So the construction is established: black girl, white man falling in ill-fated love (Della’s imposing preacher father will show implacably opposed). And Jack, having already shamed his household and ever-forgiving father with calamitous irresponsibility, faces the prospect of tragedy, of doing hurt to a lady whose presence, and whose calm is redemptive grace to him: ‘‘She mentioned nothing, learning his face forthrightly, as she will surely by no means have studied anybody in circumstances her manners had ready her for. He let her look, not even reducing his eyes. He was ready to see what she would make of him, as they are saying. After which he could be what she manufactured from him.’’

‘‘Forthright’’ is the phrase for Della, and the essence of her significance for Jack. She loves with out illusions. And her voice, ‘‘tender and delicate’’ like Cordelia’s, tells him truths. The allusions to Shakespeare all through the novel come as naturally as rain, simply half, just like the scriptural references, of Robinson’s experiential vocabulary. And the novel’s ostensible structural engine – the stress inherent in black-white American inter-action – isn’t cranked into operation. It’s simply there, an unavoidable aspect of American expertise, of the world Robinson inhabits. She writes to know, to light up, to not grandstand.


It’s so straightforward to be distracted by American stereotypes, by America’s personal habits of typifying, or exceptionalising itself. Robinson’s novels are stringent correctives.
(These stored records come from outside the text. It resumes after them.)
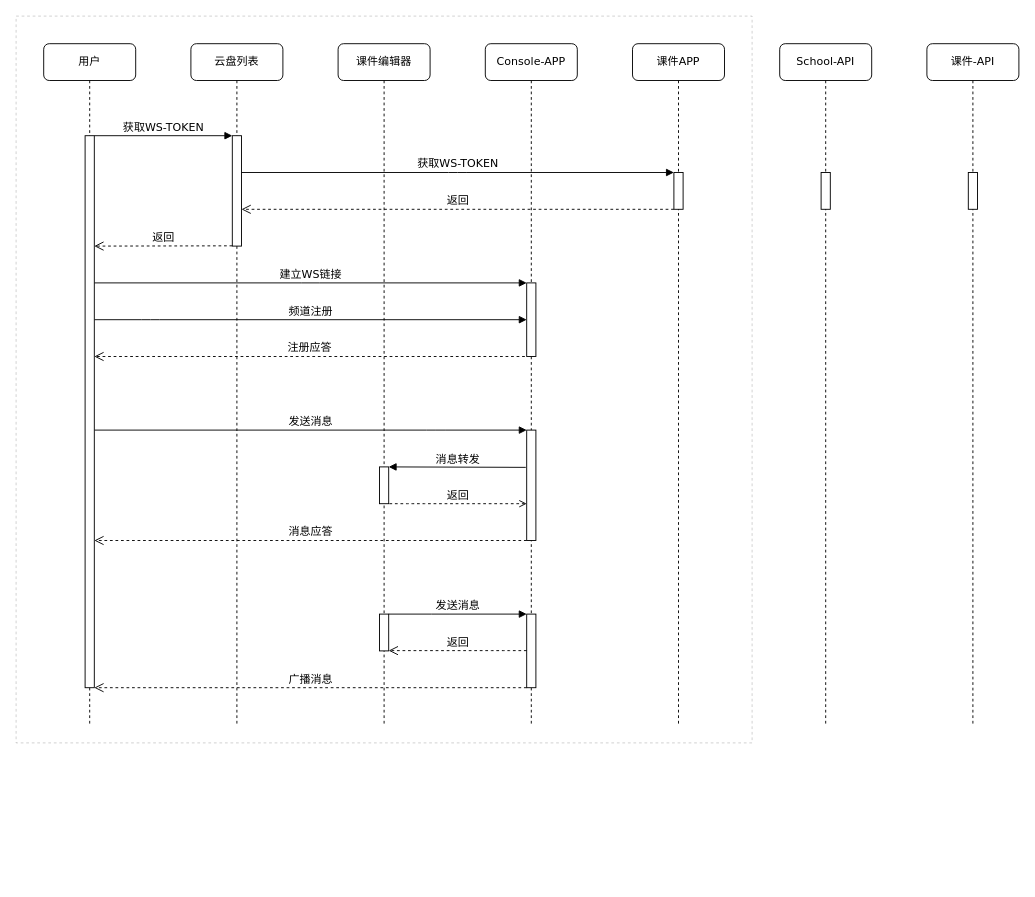
huanjiesm/saas-draw keeps this draw.io diagram as saas-share.drawio. Above is the earlier version. Source tidied: cells renumbered, new cells numbered last; positions are measured from the earlier drawing's top-left corner, leaving out a move shared by most shapes. Both pictures are drawn from the tidied source at 92%, with x=0, y=0 at pixel (16, 16).
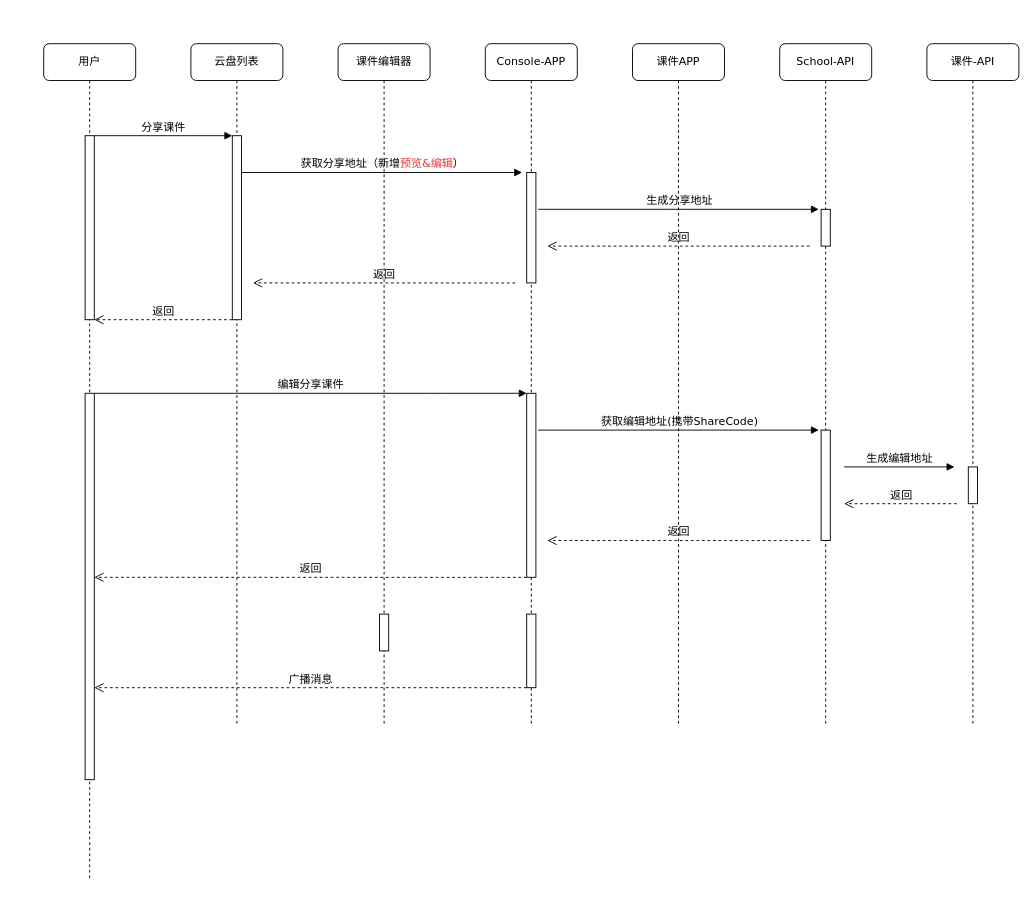
The same page after the edit.

Unchanged cells that the change refers to:
```xml
<mxCell id="3" value="Console-APP" style="shape=umlLifeline;perimeter=lifelinePerimeter;whiteSpace=wrap;html=1;rounded=1;shadow=0;comic=0;labelBackgroundColor=none;strokeWidth=1;fontFamily=Verdana;fontSize=12;align=center;" parent="1" vertex="1">
  <mxGeometry x="510" y="30" width="100" height="740" as="geometry" />
</mxCell>
<mxCell id="7" value="云盘列表" style="shape=umlLifeline;perimeter=lifelinePerimeter;whiteSpace=wrap;html=1;rounded=1;shadow=0;comic=0;labelBackgroundColor=none;strokeWidth=1;fontFamily=Verdana;fontSize=12;align=center;" parent="1" vertex="1">
  <mxGeometry x="190" y="30" width="100" height="740" as="geometry" />
</mxCell>
<mxCell id="11" value="课件编辑器" style="shape=umlLifeline;perimeter=lifelinePerimeter;whiteSpace=wrap;html=1;rounded=1;shadow=0;comic=0;labelBackgroundColor=none;strokeWidth=1;fontFamily=Verdana;fontSize=12;align=center;" parent="1" vertex="1">
  <mxGeometry x="350" y="30" width="100" height="740" as="geometry" />
</mxCell>
<mxCell id="22" value="课件APP" style="shape=umlLifeline;perimeter=lifelinePerimeter;whiteSpace=wrap;html=1;rounded=1;shadow=0;comic=0;labelBackgroundColor=none;strokeWidth=1;fontFamily=Verdana;fontSize=12;align=center;" parent="1" vertex="1">
  <mxGeometry x="670" y="30" width="100" height="740" as="geometry" />
</mxCell>
<mxCell id="30" value="School-API" style="shape=umlLifeline;perimeter=lifelinePerimeter;whiteSpace=wrap;html=1;rounded=1;shadow=0;comic=0;labelBackgroundColor=none;strokeWidth=1;fontFamily=Verdana;fontSize=12;align=center;" parent="1" vertex="1">
  <mxGeometry x="830" y="30" width="100" height="740" as="geometry" />
</mxCell>
<mxCell id="32" value="课件-API" style="shape=umlLifeline;perimeter=lifelinePerimeter;whiteSpace=wrap;html=1;rounded=1;shadow=0;comic=0;labelBackgroundColor=none;strokeWidth=1;fontFamily=Verdana;fontSize=12;align=center;" parent="1" vertex="1">
  <mxGeometry x="990" y="30" width="100" height="740" as="geometry" />
</mxCell>
```

The edit, as a diff of the source:
```diff
@@
-    <mxCell id="2" style="rounded=0;whiteSpace=wrap;html=1;opacity=20;dashed=1;" parent="1" vertex="1">
-      <mxGeometry width="800" height="790" as="geometry" />
-    </mxCell>
@@
-    <mxCell id="4" style="html=1;perimeter=orthogonalPerimeter;rounded=0;shadow=0;comic=0;labelBackgroundColor=none;strokeWidth=1;fontFamily=Verdana;fontSize=12;align=center;" parent="3" vertex="1">
-      <mxGeometry x="45" y="260" width="10" height="80" as="geometry" />
-    </mxCell>
-    <mxCell id="5" value="发送消息" style="html=1;verticalAlign=bottom;endArrow=block;labelBackgroundColor=none;fontFamily=Verdana;fontSize=12;edgeStyle=elbowEdgeStyle;elbow=vertical;entryX=-0.209;entryY=0;entryDx=0;entryDy=0;entryPerimeter=0;" parent="3" edge="1">
-      <mxGeometry relative="1" as="geometry">
-        <mxPoint x="-105" y="620" as="sourcePoint" />
-        <mxPoint x="45" y="620" as="targetPoint" />
-        <Array as="points">
-          <mxPoint x="-48.4" y="620" />
-          <mxPoint x="-38.4" y="680" />
-          <mxPoint x="1.6" y="690" />
-          <mxPoint x="-18.4" y="650" />
-          <mxPoint x="-98.4" y="540" />
-        </Array>
-      </mxGeometry>
-    </mxCell>
@@
+    <mxCell id="23" style="html=1;perimeter=orthogonalPerimeter;rounded=0;shadow=0;comic=0;labelBackgroundColor=none;strokeWidth=1;fontFamily=Verdana;fontSize=12;align=center;" parent="3" vertex="1">
+      <mxGeometry x="45" y="140" width="10" height="120" as="geometry" />
+    </mxCell>
+    <mxCell id="14" style="html=1;perimeter=orthogonalPerimeter;rounded=0;shadow=0;comic=0;labelBackgroundColor=none;strokeWidth=1;fontFamily=Verdana;fontSize=12;align=center;" parent="3" vertex="1">
+      <mxGeometry x="45" y="380" width="10" height="200" as="geometry" />
+    </mxCell>
@@
     <mxCell id="8" style="html=1;points=[];perimeter=orthogonalPerimeter;rounded=0;shadow=0;comic=0;labelBackgroundColor=none;strokeWidth=1;fontFamily=Verdana;fontSize=12;align=center;" parent="7" vertex="1">
-      <mxGeometry x="45" y="100" width="10" height="120" as="geometry" />
+      <mxGeometry x="45" y="100" width="10" height="200" as="geometry" />
     </mxCell>
     <mxCell id="9" value="返回" style="html=1;verticalAlign=bottom;endArrow=open;dashed=1;endSize=8;labelBackgroundColor=none;fontFamily=Verdana;fontSize=12;edgeStyle=elbowEdgeStyle;elbow=vertical;" parent="7" edge="1">
       <mxGeometry relative="1" as="geometry">
-        <mxPoint x="45" y="219.7" as="sourcePoint" />
-        <mxPoint x="-105" y="219.7" as="targetPoint" />
+        <mxPoint x="45" y="300" as="sourcePoint" />
+        <mxPoint x="-105" y="300" as="targetPoint" />
       </mxGeometry>
     </mxCell>
-    <mxCell id="10" value="建立WS链接" style="html=1;verticalAlign=bottom;endArrow=block;labelBackgroundColor=none;fontFamily=Verdana;fontSize=12;edgeStyle=elbowEdgeStyle;elbow=vertical;" parent="7" edge="1">
-      <mxGeometry relative="1" as="geometry">
-        <mxPoint x="-105" y="260" as="sourcePoint" />
-        <mxPoint x="365" y="260" as="targetPoint" />
-      </mxGeometry>
-    </mxCell>
+    <mxCell id="17" value="编辑分享课件" style="html=1;verticalAlign=bottom;endArrow=block;labelBackgroundColor=none;fontFamily=Verdana;fontSize=12;edgeStyle=elbowEdgeStyle;elbow=vertical;" parent="7" edge="1">
+      <mxGeometry relative="1" as="geometry">
+        <mxPoint x="-105" y="380" as="sourcePoint" />
+        <mxPoint x="365" y="380" as="targetPoint" />
+        <Array as="points">
+          <mxPoint x="266.3" y="380" />
+          <mxPoint x="276.3" y="440" />
+          <mxPoint x="316.3" y="450" />
+          <mxPoint x="296.3" y="410" />
+          <mxPoint x="216.3" y="300" />
+        </Array>
+      </mxGeometry>
+    </mxCell>
@@
-    <mxCell id="12" value="频道注册" style="html=1;verticalAlign=bottom;endArrow=block;labelBackgroundColor=none;fontFamily=Verdana;fontSize=12;edgeStyle=elbowEdgeStyle;elbow=vertical;exitX=1.429;exitY=0.147;exitDx=0;exitDy=0;exitPerimeter=0;" parent="11" edge="1">
-      <mxGeometry relative="1" as="geometry">
-        <mxPoint x="-265" y="300" as="sourcePoint" />
-        <mxPoint x="205" y="300" as="targetPoint" />
-        <Array as="points">
-          <mxPoint x="-203.9" y="300" />
-          <mxPoint x="16.1" y="294" />
-        </Array>
-      </mxGeometry>
-    </mxCell>
@@
-    <mxCell id="14" style="html=1;perimeter=orthogonalPerimeter;rounded=0;shadow=0;comic=0;labelBackgroundColor=none;strokeWidth=1;fontFamily=Verdana;fontSize=12;align=center;" parent="11" vertex="1">
-      <mxGeometry x="205" y="420" width="10" height="120" as="geometry" />
-    </mxCell>
-    <mxCell id="15" value="消息转发" style="html=1;verticalAlign=bottom;endArrow=none;labelBackgroundColor=none;fontFamily=Verdana;fontSize=12;edgeStyle=elbowEdgeStyle;elbow=vertical;startArrow=block;startFill=1;endFill=0;" parent="11" edge="1">
-      <mxGeometry relative="1" as="geometry">
-        <mxPoint x="55" y="460" as="sourcePoint" />
-        <mxPoint x="204" y="460" as="targetPoint" />
-        <Array as="points">
-          <mxPoint x="110.3" y="460.5" />
-          <mxPoint x="120.3" y="520.5" />
-          <mxPoint x="160.3" y="530.5" />
-          <mxPoint x="140.3" y="490.5" />
-          <mxPoint x="60.3" y="380.5" />
-        </Array>
-      </mxGeometry>
-    </mxCell>
-    <mxCell id="16" value="消息应答" style="html=1;verticalAlign=bottom;endArrow=open;dashed=1;endSize=8;labelBackgroundColor=none;fontFamily=Verdana;fontSize=12;edgeStyle=elbowEdgeStyle;elbow=vertical;" parent="11" edge="1">
-      <mxGeometry relative="1" as="geometry">
-        <mxPoint x="205" y="540" as="sourcePoint" />
-        <mxPoint x="-265" y="540" as="targetPoint" />
-      </mxGeometry>
-    </mxCell>
-    <mxCell id="17" value="发送消息" style="html=1;verticalAlign=bottom;endArrow=block;labelBackgroundColor=none;fontFamily=Verdana;fontSize=12;edgeStyle=elbowEdgeStyle;elbow=vertical;" parent="11" edge="1">
-      <mxGeometry relative="1" as="geometry">
-        <mxPoint x="-265" y="420" as="sourcePoint" />
-        <mxPoint x="205" y="420" as="targetPoint" />
-        <Array as="points">
-          <mxPoint x="106.3" y="420" />
-          <mxPoint x="116.3" y="480" />
-          <mxPoint x="156.3" y="490" />
-          <mxPoint x="136.3" y="450" />
-          <mxPoint x="56.3" y="340" />
-        </Array>
-      </mxGeometry>
-    </mxCell>
-    <mxCell id="18" value="返回" style="html=1;verticalAlign=bottom;endArrow=none;dashed=1;endSize=8;labelBackgroundColor=none;fontFamily=Verdana;fontSize=12;edgeStyle=elbowEdgeStyle;elbow=vertical;startArrow=open;startFill=0;endFill=0;" parent="11" edge="1">
-      <mxGeometry relative="1" as="geometry">
-        <mxPoint x="205" y="500" as="sourcePoint" />
-        <mxPoint x="55" y="500" as="targetPoint" />
-        <Array as="points">
-          <mxPoint x="84" y="500" />
-        </Array>
-      </mxGeometry>
-    </mxCell>
-    <mxCell id="19" style="html=1;perimeter=orthogonalPerimeter;rounded=0;shadow=0;comic=0;labelBackgroundColor=none;strokeWidth=1;fontFamily=Verdana;fontSize=12;align=center;" parent="11" vertex="1">
-      <mxGeometry x="45" y="460" width="10" height="40" as="geometry" />
-    </mxCell>
     <mxCell id="20" value="用户" style="shape=umlLifeline;perimeter=lifelinePerimeter;whiteSpace=wrap;html=1;rounded=1;shadow=0;comic=0;labelBackgroundColor=none;strokeWidth=1;fontFamily=Verdana;fontSize=12;align=center;" parent="1" vertex="1">
-      <mxGeometry x="30" y="30" width="100" height="740" as="geometry" />
+      <mxGeometry x="30" y="30" width="100" height="910" as="geometry" />
     </mxCell>
     <mxCell id="21" style="html=1;points=[];perimeter=orthogonalPerimeter;rounded=0;shadow=0;comic=0;labelBackgroundColor=none;strokeWidth=1;fontFamily=Verdana;fontSize=12;align=center;" parent="20" vertex="1">
-      <mxGeometry x="45" y="100" width="10" height="600" as="geometry" />
+      <mxGeometry x="45" y="100" width="10" height="200" as="geometry" />
     </mxCell>
+    <mxCell id="34" style="html=1;perimeter=orthogonalPerimeter;rounded=0;shadow=0;comic=0;labelBackgroundColor=none;strokeWidth=1;fontFamily=Verdana;fontSize=12;align=center;" parent="20" vertex="1">
+      <mxGeometry x="45" y="380" width="10" height="420" as="geometry" />
+    </mxCell>
@@
-    <mxCell id="23" style="html=1;perimeter=orthogonalPerimeter;rounded=0;shadow=0;comic=0;labelBackgroundColor=none;strokeWidth=1;fontFamily=Verdana;fontSize=12;align=center;" parent="22" vertex="1">
-      <mxGeometry x="45" y="140" width="10" height="40" as="geometry" />
-    </mxCell>
-    <mxCell id="24" value="获取WS-TOKEN" style="html=1;verticalAlign=bottom;endArrow=block;entryX=0;entryY=0;labelBackgroundColor=none;fontFamily=Verdana;fontSize=12;edgeStyle=elbowEdgeStyle;elbow=vertical;" parent="1" edge="1" source="21" target="8">
+    <mxCell id="24" value="分享课件" style="html=1;verticalAlign=bottom;endArrow=block;entryX=0;entryY=0;labelBackgroundColor=none;fontFamily=Verdana;fontSize=12;edgeStyle=elbowEdgeStyle;elbow=vertical;" parent="1" edge="1" source="21" target="8">
       <mxGeometry relative="1" as="geometry" />
     </mxCell>
-    <mxCell id="25" value="注册应答" style="html=1;verticalAlign=bottom;endArrow=open;dashed=1;endSize=8;labelBackgroundColor=none;fontFamily=Verdana;fontSize=12;edgeStyle=elbowEdgeStyle;elbow=vertical;entryX=1.339;entryY=0.244;entryDx=0;entryDy=0;entryPerimeter=0;" parent="1" edge="1">
-      <mxGeometry relative="1" as="geometry">
-        <mxPoint x="553" y="370" as="sourcePoint" />
-        <mxPoint x="85" y="370" as="targetPoint" />
-        <Array as="points">
-          <mxPoint x="169.5" y="370" />
-          <mxPoint x="149.5" y="370" />
-        </Array>
-      </mxGeometry>
-    </mxCell>
-    <mxCell id="26" value="获取WS-TOKEN" style="html=1;verticalAlign=bottom;endArrow=block;labelBackgroundColor=none;fontFamily=Verdana;fontSize=12;edgeStyle=elbowEdgeStyle;elbow=vertical;" parent="1" edge="1">
+    <mxCell id="26" value="获取分享地址（新增&lt;font color=&quot;#ff3333&quot;&gt;预览&amp;amp;编辑&lt;/font&gt;）" style="html=1;verticalAlign=bottom;endArrow=block;labelBackgroundColor=none;fontFamily=Verdana;fontSize=12;edgeStyle=elbowEdgeStyle;elbow=vertical;" parent="1" edge="1">
       <mxGeometry relative="1" as="geometry">
         <mxPoint x="245" y="170" as="sourcePoint" />
-        <mxPoint x="715" y="170" as="targetPoint" />
+        <mxPoint x="550" y="170" as="targetPoint" />
       </mxGeometry>
     </mxCell>
     <mxCell id="27" value="返回" style="html=1;verticalAlign=bottom;endArrow=open;dashed=1;endSize=8;labelBackgroundColor=none;fontFamily=Verdana;fontSize=12;edgeStyle=elbowEdgeStyle;elbow=vertical;" parent="1" edge="1">
       <mxGeometry relative="1" as="geometry">
-        <mxPoint x="715" y="210" as="sourcePoint" />
-        <mxPoint x="245" y="210" as="targetPoint" />
+        <mxPoint x="542.5" y="290.1" as="sourcePoint" />
+        <mxPoint x="257.5" y="290.1" as="targetPoint" />
       </mxGeometry>
     </mxCell>
-    <mxCell id="28" value="返回" style="html=1;verticalAlign=bottom;endArrow=open;dashed=1;endSize=8;labelBackgroundColor=none;fontFamily=Verdana;fontSize=12;edgeStyle=elbowEdgeStyle;elbow=vertical;exitX=-0.17;exitY=1.002;exitDx=0;exitDy=0;exitPerimeter=0;" parent="1" edge="1">
-      <mxGeometry relative="1" as="geometry">
-        <mxPoint x="555" y="689.7" as="sourcePoint" />
-        <mxPoint x="405" y="689.7" as="targetPoint" />
-        <Array as="points">
-          <mxPoint x="526.5" y="689.7" />
-          <mxPoint x="496.5" y="689.7" />
-        </Array>
-      </mxGeometry>
-    </mxCell>
@@
     <mxCell id="31" style="html=1;perimeter=orthogonalPerimeter;rounded=0;shadow=0;comic=0;labelBackgroundColor=none;strokeWidth=1;fontFamily=Verdana;fontSize=12;align=center;" parent="30" vertex="1">
-      <mxGeometry x="45" y="140" width="10" height="40" as="geometry" />
+      <mxGeometry x="45" y="180" width="10" height="40" as="geometry" />
     </mxCell>
+    <mxCell id="35" style="html=1;perimeter=orthogonalPerimeter;rounded=0;shadow=0;comic=0;labelBackgroundColor=none;strokeWidth=1;fontFamily=Verdana;fontSize=12;align=center;" parent="30" vertex="1">
+      <mxGeometry x="45" y="420" width="10" height="120" as="geometry" />
+    </mxCell>
@@
-    <mxCell id="33" style="html=1;perimeter=orthogonalPerimeter;rounded=0;shadow=0;comic=0;labelBackgroundColor=none;strokeWidth=1;fontFamily=Verdana;fontSize=12;align=center;" parent="32" vertex="1">
-      <mxGeometry x="45" y="140" width="10" height="40" as="geometry" />
-    </mxCell>
+    <mxCell id="19" style="html=1;perimeter=orthogonalPerimeter;rounded=0;shadow=0;comic=0;labelBackgroundColor=none;strokeWidth=1;fontFamily=Verdana;fontSize=12;align=center;" parent="32" vertex="1">
+      <mxGeometry x="45" y="460" width="10" height="40" as="geometry" />
+    </mxCell>
+    <mxCell id="36" value="生成分享地址" style="html=1;verticalAlign=bottom;endArrow=block;labelBackgroundColor=none;fontFamily=Verdana;fontSize=12;edgeStyle=elbowEdgeStyle;elbow=vertical;" parent="1" edge="1">
+      <mxGeometry relative="1" as="geometry">
+        <mxPoint x="567.5" y="210" as="sourcePoint" />
+        <mxPoint x="872.5" y="210" as="targetPoint" />
+      </mxGeometry>
+    </mxCell>
+    <mxCell id="37" value="返回" style="html=1;verticalAlign=bottom;endArrow=open;dashed=1;endSize=8;labelBackgroundColor=none;fontFamily=Verdana;fontSize=12;edgeStyle=elbowEdgeStyle;elbow=vertical;" parent="1" edge="1">
+      <mxGeometry relative="1" as="geometry">
+        <mxPoint x="862.5" y="250" as="sourcePoint" />
+        <mxPoint x="577.5" y="250" as="targetPoint" />
+      </mxGeometry>
+    </mxCell>
+    <mxCell id="38" value="获取编辑地址(携带ShareCode)" style="html=1;verticalAlign=bottom;endArrow=block;labelBackgroundColor=none;fontFamily=Verdana;fontSize=12;edgeStyle=elbowEdgeStyle;elbow=vertical;" parent="1" edge="1">
+      <mxGeometry relative="1" as="geometry">
+        <mxPoint x="567.5" y="450" as="sourcePoint" />
+        <mxPoint x="872.5" y="450" as="targetPoint" />
+      </mxGeometry>
+    </mxCell>
+    <mxCell id="39" value="返回" style="html=1;verticalAlign=bottom;endArrow=open;dashed=1;endSize=8;labelBackgroundColor=none;fontFamily=Verdana;fontSize=12;edgeStyle=elbowEdgeStyle;elbow=vertical;" parent="1" edge="1">
+      <mxGeometry relative="1" as="geometry">
+        <mxPoint x="862.5" y="570.1" as="sourcePoint" />
+        <mxPoint x="577.5" y="570.1" as="targetPoint" />
+      </mxGeometry>
+    </mxCell>
+    <mxCell id="40" value="生成编辑地址" style="html=1;verticalAlign=bottom;endArrow=block;labelBackgroundColor=none;fontFamily=Verdana;fontSize=12;edgeStyle=elbowEdgeStyle;elbow=vertical;" parent="1" edge="1">
+      <mxGeometry relative="1" as="geometry">
+        <mxPoint x="900" y="490" as="sourcePoint" />
+        <mxPoint x="1020" y="490" as="targetPoint" />
+      </mxGeometry>
+    </mxCell>
+    <mxCell id="41" value="返回" style="html=1;verticalAlign=bottom;endArrow=open;dashed=1;endSize=8;labelBackgroundColor=none;fontFamily=Verdana;fontSize=12;edgeStyle=elbowEdgeStyle;elbow=vertical;" parent="1" edge="1">
+      <mxGeometry relative="1" as="geometry">
+        <mxPoint x="1022.5" y="530" as="sourcePoint" />
+        <mxPoint x="900" y="530" as="targetPoint" />
+      </mxGeometry>
+    </mxCell>
+    <mxCell id="16" value="返回" style="html=1;verticalAlign=bottom;endArrow=open;dashed=1;endSize=8;labelBackgroundColor=none;fontFamily=Verdana;fontSize=12;edgeStyle=elbowEdgeStyle;elbow=vertical;" parent="1" edge="1">
+      <mxGeometry relative="1" as="geometry">
+        <mxPoint x="555" y="610.1" as="sourcePoint" />
+        <mxPoint x="85" y="610.1" as="targetPoint" />
+      </mxGeometry>
+    </mxCell>
```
Her Iowa, her Missouri, her Kansas, her Illinois are actual locations, not the locales of fantasy (or political alternative). And what she writes about them is explicit, and infrequently stunning.

As one character places it: ‘‘It wasn’t so way back man needed to anchor a raft in the course of the Mississippi River to show our youngsters at high-school stage, as a result of it was unlawful to try this in Missouri and in Illinois.’’

However the love story – and it’s transcendently that – makes one ponder, with Jack, a perennial thriller, one which leaves us with hope: ‘‘… how one human being can imply a lot to a different, by way of peace and assurance, as if loyalty have been as actual as gravity.’’